Segment Start: Exercise material

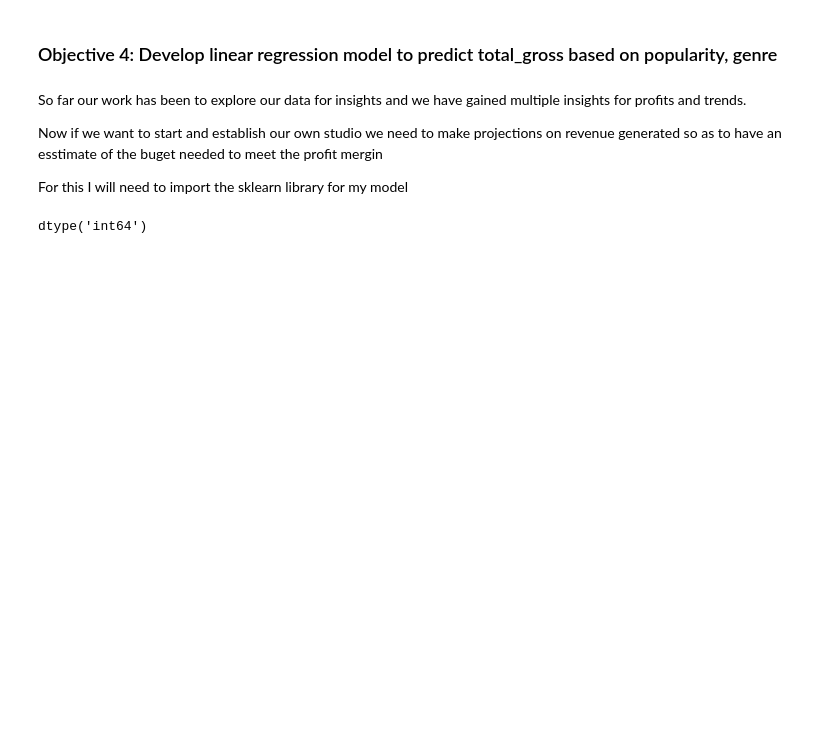
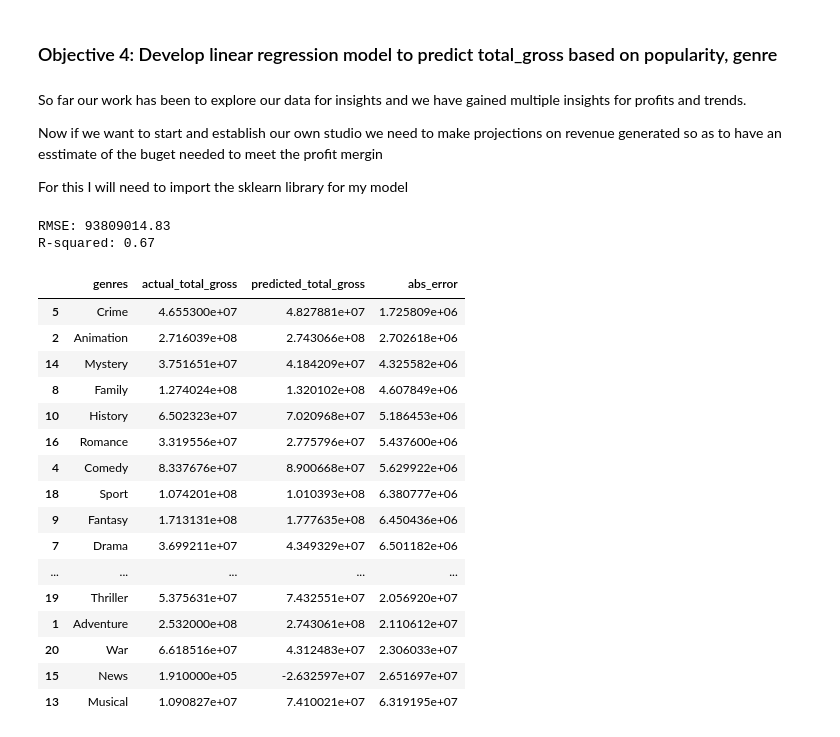
Before and after one commit to DianaMayalo/Phase-2-Project, a Jupyter notebook: EDA.ipynb, the cells around one changed output. Cells and saved outputs as stored; diff of their text form; code cells hidden in the pictures; blank space fills up the shorter version.

```diff
--- a/EDA.ipynb
+++ b/EDA.ipynb
@@ -377,10 +378,80 @@ from sklearn.linear_model import LinearRegression
 from sklearn.preprocessing import MultiLabelBinarizer
 from sklearn.metrics import mean_squared_error, r2_score
 # %%
-#One-hot encode the single-genre-per-row(This will generate a df where the difrrnt genres are represneted by 1s and 0s)
+#One-hot encode the single-genre-per-row(This will generate a df where the diferent genres are represneted by 1s and 0s)
 genre_dummies = pd.get_dummies(df['genres'])
 
 # Combine with original
 df_encoded = pd.concat([df[['movie', 'numvotes', 'total_gross']], genre_dummies], axis=1)
+
+# Group by movie to aggregate genre dummies (sum will work since each is 0/1)
+df_grouped = df_encoded.groupby('movie').agg({
+    'numvotes': 'first',
+    'total_gross': 'first',
+    **{genre: 'max' for genre in genre_dummies.columns}  # Use 'max' because a genre is either present (1) or not (0)
+}).reset_index()
+
+# Features and target
+X = df_grouped.drop(columns=['movie', 'total_gross'])
+y = df_grouped['total_gross']
+
+# Train/test split
+X_train, X_test, y_train, y_test = train_test_split(X, y, test_size=0.2, random_state=42)
+
+# Build and train the model
+model = LinearRegression()
+model.fit(X_train, y_train)
+
+# Predict and evaluate
+y_pred = model.predict(X_test)
+rmse = mean_squared_error(y_test, y_pred, squared=False)
+r2 = r2_score(y_test, y_pred)
+
+print(f'RMSE: {rmse:.2f}')
+print(f'R-squared: {r2:.2f}')
 # %% [output]
-dtype('int64')
+RMSE: 93809014.83
+R-squared: 0.67
+# %%
+#Create a DataFrame with predictions and movie names
+y_pred = model.predict(X_test)
+
+results = X_test.copy()
+results['actual_total_gross'] = y_test
+results['predicted_total_gross'] = y_pred
+
+#Bring back the movie names
+results = results.merge(df_grouped[['movie']], left_index=True, right_index=True, how='left')
+
+#Merge with exploded genres so each row = one genre per movie
+genre_results = results.merge(df[['movie', 'genres']], on='movie', how='left')
+
+#Group by genre and compute mean
+genre_summary = genre_results.groupby('genres').agg({
+    'actual_total_gross': 'mean',  # or 'sum' depending on your goal
+    'predicted_total_gross': 'mean'
+}).reset_index()
+
+#Optional - calculate error or difference
+genre_summary['abs_error'] = abs(genre_summary['actual_total_gross'] - genre_summary['predicted_total_gross'])
+
+
+genre_summary.sort_values('abs_error')
+# %% [output]
+|  | genres | actual_total_gross | predicted_total_gross | abs_error |
+| 5 | Crime | 4.655300e+07 | 4.827881e+07 | 1.725809e+06 |
+| 2 | Animation | 2.716039e+08 | 2.743066e+08 | 2.702618e+06 |
+| 14 | Mystery | 3.751651e+07 | 4.184209e+07 | 4.325582e+06 |
+| 8 | Family | 1.274024e+08 | 1.320102e+08 | 4.607849e+06 |
+| 10 | History | 6.502323e+07 | 7.020968e+07 | 5.186453e+06 |
+| 16 | Romance | 3.319556e+07 | 2.775796e+07 | 5.437600e+06 |
+| 4 | Comedy | 8.337676e+07 | 8.900668e+07 | 5.629922e+06 |
+| 18 | Sport | 1.074201e+08 | 1.010393e+08 | 6.380777e+06 |
+| 9 | Fantasy | 1.713131e+08 | 1.777635e+08 | 6.450436e+06 |
+| 7 | Drama | 3.699211e+07 | 4.349329e+07 | 6.501182e+06 |
+| ... | ... | ... | ... | ... |
+| 19 | Thriller | 5.375631e+07 | 7.432551e+07 | 2.056920e+07 |
+| 1 | Adventure | 2.532000e+08 | 2.743061e+08 | 2.110612e+07 |
+| 20 | War | 6.618516e+07 | 4.312483e+07 | 2.306033e+07 |
+| 15 | News | 1.910000e+05 | -2.632597e+07 | 2.651697e+07 |
+| 13 | Musical | 1.090827e+07 | 7.410021e+07 | 6.319195e+07 |
```
Also changed, not shown: parts of 6 cells of this notebook.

Segment End: Exercise material

## [What you should do]
Could you reproduce the records above exactly, leaving out every picture?

## [Response for this exercise]
Before and after one commit to DianaMayalo/Phase-2-Project, a Jupyter notebook: EDA.ipynb, the cells around one changed output. Cells and saved outputs as stored; diff of their text form; code cells hidden in the pictures; blank space fills up the shorter version.

```diff
--- a/EDA.ipynb
+++ b/EDA.ipynb
@@ -377,10 +378,80 @@ from sklearn.linear_model import LinearRegression
 from sklearn.preprocessing import MultiLabelBinarizer
 from sklearn.metrics import mean_squared_error, r2_score
 # %%
-#One-hot encode the single-genre-per-row(This will generate a df where the difrrnt genres are represneted by 1s and 0s)
+#One-hot encode the single-genre-per-row(This will generate a df where the diferent genres are represneted by 1s and 0s)
 genre_dummies = pd.get_dummies(df['genres'])
 
 # Combine with original
 df_encoded = pd.concat([df[['movie', 'numvotes', 'total_gross']], genre_dummies], axis=1)
+
+# Group by movie to aggregate genre dummies (sum will work since each is 0/1)
+df_grouped = df_encoded.groupby('movie').agg({
+    'numvotes': 'first',
+    'total_gross': 'first',
+    **{genre: 'max' for genre in genre_dummies.columns}  # Use 'max' because a genre is either present (1) or not (0)
+}).reset_index()
+
+# Features and target
+X = df_grouped.drop(columns=['movie', 'total_gross'])
+y = df_grouped['total_gross']
+
+# Train/test split
+X_train, X_test, y_train, y_test = train_test_split(X, y, test_size=0.2, random_state=42)
+
+# Build and train the model
+model = LinearRegression()
+model.fit(X_train, y_train)
+
+# Predict and evaluate
+y_pred = model.predict(X_test)
+rmse = mean_squared_error(y_test, y_pred, squared=False)
+r2 = r2_score(y_test, y_pred)
+
+print(f'RMSE: {rmse:.2f}')
+print(f'R-squared: {r2:.2f}')
 # %% [output]
-dtype('int64')
+RMSE: 93809014.83
+R-squared: 0.67
+# %%
+#Create a DataFrame with predictions and movie names
+y_pred = model.predict(X_test)
+
+results = X_test.copy()
+results['actual_total_gross'] = y_test
+results['predicted_total_gross'] = y_pred
+
+#Bring back the movie names
+results = results.merge(df_grouped[['movie']], left_index=True, right_index=True, how='left')
+
+#Merge with exploded genres so each row = one genre per movie
+genre_results = results.merge(df[['movie', 'genres']], on='movie', how='left')
+
+#Group by genre and compute mean
+genre_summary = genre_results.groupby('genres').agg({
+    'actual_total_gross': 'mean',  # or 'sum' depending on your goal
+    'predicted_total_gross': 'mean'
+}).reset_index()
+
+#Optional - calculate error or difference
+genre_summary['abs_error'] = abs(genre_summary['actual_total_gross'] - genre_summary['predicted_total_gross'])
+
+
+genre_summary.sort_values('abs_error')
+# %% [output]
+|  | genres | actual_total_gross | predicted_total_gross | abs_error |
+| 5 | Crime | 4.655300e+07 | 4.827881e+07 | 1.725809e+06 |
+| 2 | Animation | 2.716039e+08 | 2.743066e+08 | 2.702618e+06 |
+| 14 | Mystery | 3.751651e+07 | 4.184209e+07 | 4.325582e+06 |
+| 8 | Family | 1.274024e+08 | 1.320102e+08 | 4.607849e+06 |
+| 10 | History | 6.502323e+07 | 7.020968e+07 | 5.186453e+06 |
+| 16 | Romance | 3.319556e+07 | 2.775796e+07 | 5.437600e+06 |
+| 4 | Comedy | 8.337676e+07 | 8.900668e+07 | 5.629922e+06 |
+| 18 | Sport | 1.074201e+08 | 1.010393e+08 | 6.380777e+06 |
+| 9 | Fantasy | 1.713131e+08 | 1.777635e+08 | 6.450436e+06 |
+| 7 | Drama | 3.699211e+07 | 4.349329e+07 | 6.501182e+06 |
+| ... | ... | ... | ... | ... |
+| 19 | Thriller | 5.375631e+07 | 7.432551e+07 | 2.056920e+07 |
+| 1 | Adventure | 2.532000e+08 | 2.743061e+08 | 2.110612e+07 |
+| 20 | War | 6.618516e+07 | 4.312483e+07 | 2.306033e+07 |
+| 15 | News | 1.910000e+05 | -2.632597e+07 | 2.651697e+07 |
+| 13 | Musical | 1.090827e+07 | 7.410021e+07 | 6.319195e+07 |
```
Also changed, not shown: parts of 6 cells of this notebook.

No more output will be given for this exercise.